Community Dinner & Panel Discussion by descendants of local enslaved community

Tuesday, March 3 – 5:30-7:00pm - Jefferson School African American Heritage Center

Liberation & Freedom Day Collection Opening feat. The AHS Band

Thursday, March 5 – 6:00 pm-7:00 pm - Gallery 110, Shops at Stonefield


Hush Harbor: African-American Sacred Song concert

Thursday, March 5 – 7:00 pm-8:30 pm – The Haven

The Fortune Shop African American Vendors Market

Saturday, March 7 – 12:00 pm-4:00 pm – Carver Recreation Center


Other Events:

The Aeolians of Oakwood University Concert

Wednesday, March 4 – 6:00 pm-8:00 pmFirst Baptist Church - West Main Street


Chat & Chew: Getting to know Sisters Conquering Cancer

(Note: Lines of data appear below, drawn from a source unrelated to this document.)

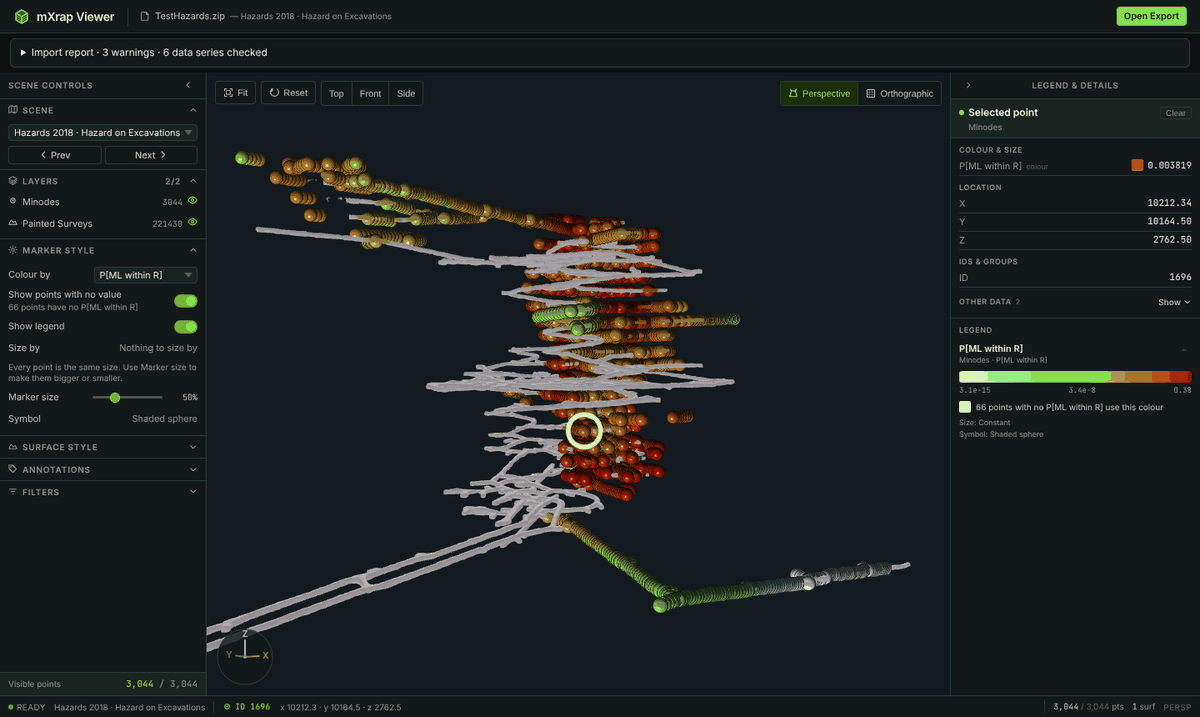
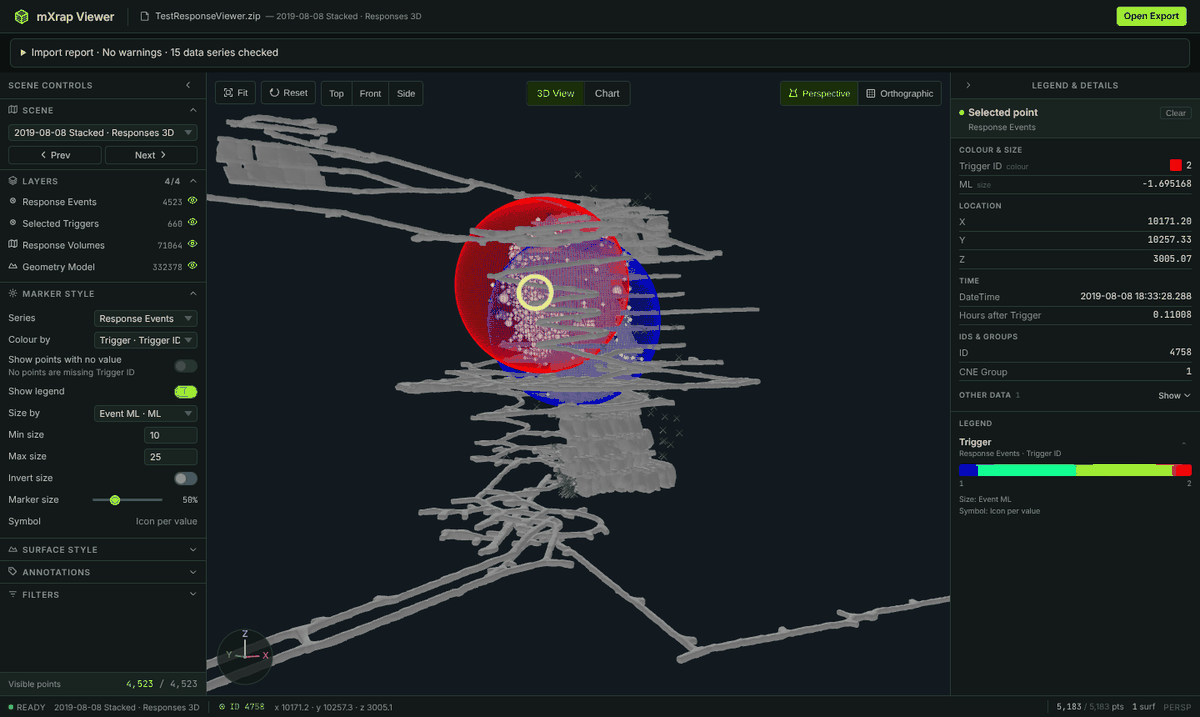
docs: show a selected event in the response-volume scene
The point details screenshot now uses TestResponseViewer's stacked
response scene, with its two response-volume spheres and the events
coloured by trigger.

diff --git a/docs/USER_GUIDE.md b/docs/USER_GUIDE.md
@@ -134,7 +134,7 @@ data**; click **Show** to open **Other data**. The status bar also shows the poi
 row in the data file when there is no ID column) and its X, Y, Z coordinates. Click **Clear** to
 deselect.
 
-![A selected point, ringed in the 3D view, with its details in the right panel](images/point-details.png)
+![The TestResponseViewer export with its response-volume spheres, coloured by trigger: a selected event is ringed and its details are in the right panel](images/point-details.png)
 
 ## 9. Legends
 
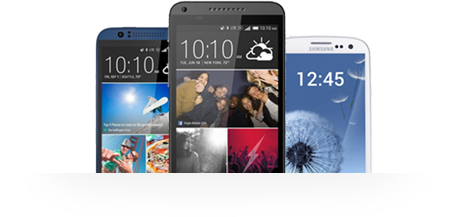
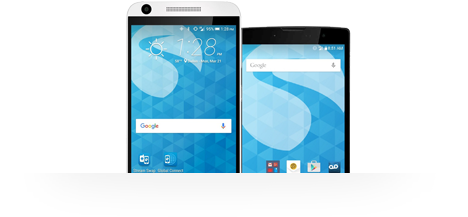
Add new image for CDMA devices

diff --git a/Website/frontend/assets/css/_sass/partials/_marketing-site-redesign-overrides.scss b/Website/frontend/assets/css/_sass/partials/_marketing-site-redesign-overrides.scss
@@ -1038,7 +1038,7 @@ article.pay {
     }
 
     .bring-device {
-        background: image-url('marketing/home-mobile-shopPhone.png') top no-repeat;
+        background: image-url('marketing/redesign/Modules/BringPhones.jpg') top left no-repeat;
 
         @include breakpoint(small) {
             margin-top: 20px;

Saturday, March 7 – 10:00 am-12 noon – Royalty Eats, 820 Cherry Avenue, Charlottesville

For more information, contact Shelia Boling (434-806-4617). Light refreshments

Confederate Monuments’ Downtown Walking Tour

Saturday, March 7 – 2:00 pm-3:15 pm - County Courthouse, Jefferson Street parks


Blue Ribbon Commission retrospective panel discussion & update on Virginia General Assembly local control over monuments bill

Saturday, March 7 – 3:30 pm-5:00 pmCentral Library, McIntire Room

“Winneba Way” street re-naming, Ghanaian Independence Day celebration

Saturday, March 7 – 5:00 pm-7:00 pm – 61/2 Street SW, Tonsler Park

Open Mic: Liberation Edition

Saturday, March 7 – 7:00 pm-9:00 pm - Jefferson School African American Heritage Center

Lecture: African-American Inter-Generational Trauma with Dr. Jessica Young-Brown

Sunday, March 8 – 2:00 pm-4:00 pm – CitySpace

The Fortune Shop "Pop Up Shop"

Saturday, March 7 – 12:00 pm-4:00 pm – Carver Rec Center 233 4th Street NW, Chville, VA 22903

Experience Charlottesville’s rich and diverse culture through shopping from local vendors, eating from local food vendors, and entertainment from local artists. For more information. Sponsored by: Jefferson School African-American Heritage Center, Whipped Cream LLC, C’ville Vendors Committee and Sentra

Charlottesville – Albemarle NAACP Monthly Membership Meeting

Second Monday of each month - 7:00 pm - Jefferson School City Center, 233 4th Street NW, Charlottesville, VA 22901

Meet in the Mary Williams Center on the first floor adjacent to the Vinegar Hill Café. Free parking is available on site.

Determined: the 400-Year Struggle for Black Equality (exhibit)

Now through March 2020 – Virginia Museum of History and Culture, Richmond, VA

This exhibit commemorates the arrival of enslaved Africans in Virginia in 1619 to the present day. UVA students can gain free admission to the exhibit through the end of March.